Find the number of lines below in which the word "data" appears, and write that number only.

Before-and-after change records:
★ ★ ★ ★ ★ ★ ★
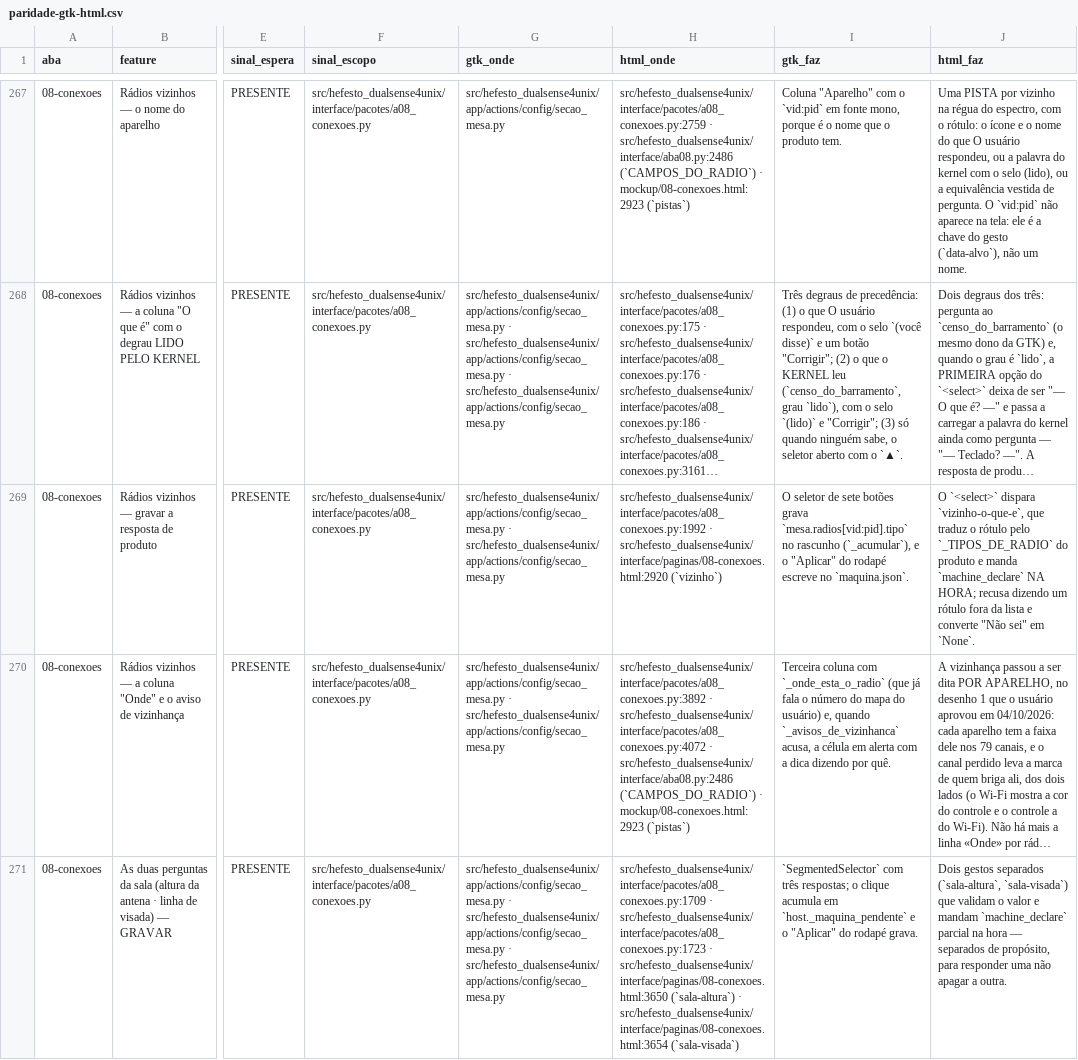
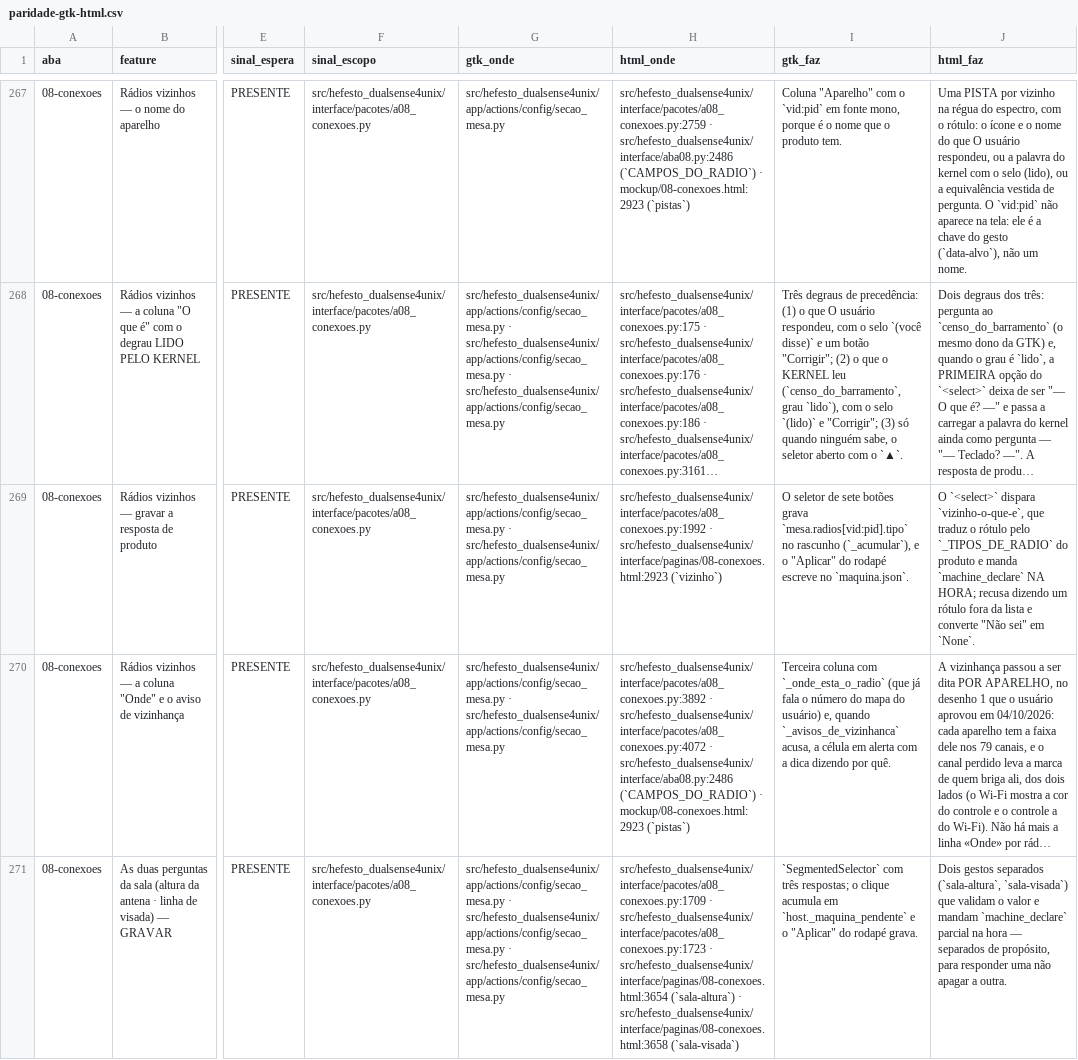
Before and after one commit to Hefesto-Team/hefesto-dualsense4unix, a CSV file: docs/data/paridade-gtk-html.csv, drawn as a sheet; only a part is shown, gaps mark what is left out; long unchanged cells end in …; the diff covers the shown part only; the diff names each change by its address in the sheet, - before the commit and + after, or states it on an @@ line.

```diff
--- a/docs/data/paridade-gtk-html.csv
+++ b/docs/data/paridade-gtk-html.csv
-H269 (html_onde): src/hefesto_dualsense4unix/interface/pacotes/a08_conexoes.py:1992 · src/hefesto_dualsense4unix/interface/paginas/08-conexoes.html:2920 (`vizinho`)
+H269 (html_onde): src/hefesto_dualsense4unix/interface/pacotes/a08_conexoes.py:1992 · src/hefesto_dualsense4unix/interface/paginas/08-conexoes.html:2923 (`vizinho`)
-H271 (html_onde): …src/hefesto_dualsense4unix/interface/pacotes/a08_conexoes.py:1723 · src/hefesto_dualsense4unix/interface/paginas/08-conexoes.html:3650 (`sala-altura`) · src/hefesto_dualsense4unix/interface/paginas/08-conexoes.html:3654 (`sala-visada`)
+H271 (html_onde): …src/hefesto_dualsense4unix/interface/pacotes/a08_conexoes.py:1723 · src/hefesto_dualsense4unix/interface/paginas/08-conexoes.html:3654 (`sala-altura`) · src/hefesto_dualsense4unix/interface/paginas/08-conexoes.html:3658 (`sala-visada`)
```
Also changed, not shown: 6 edited cells elsewhere in this file, 5 other files.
★ ★ ★ ★ ★ ★ ★
● RESULT OF THE TASK: 3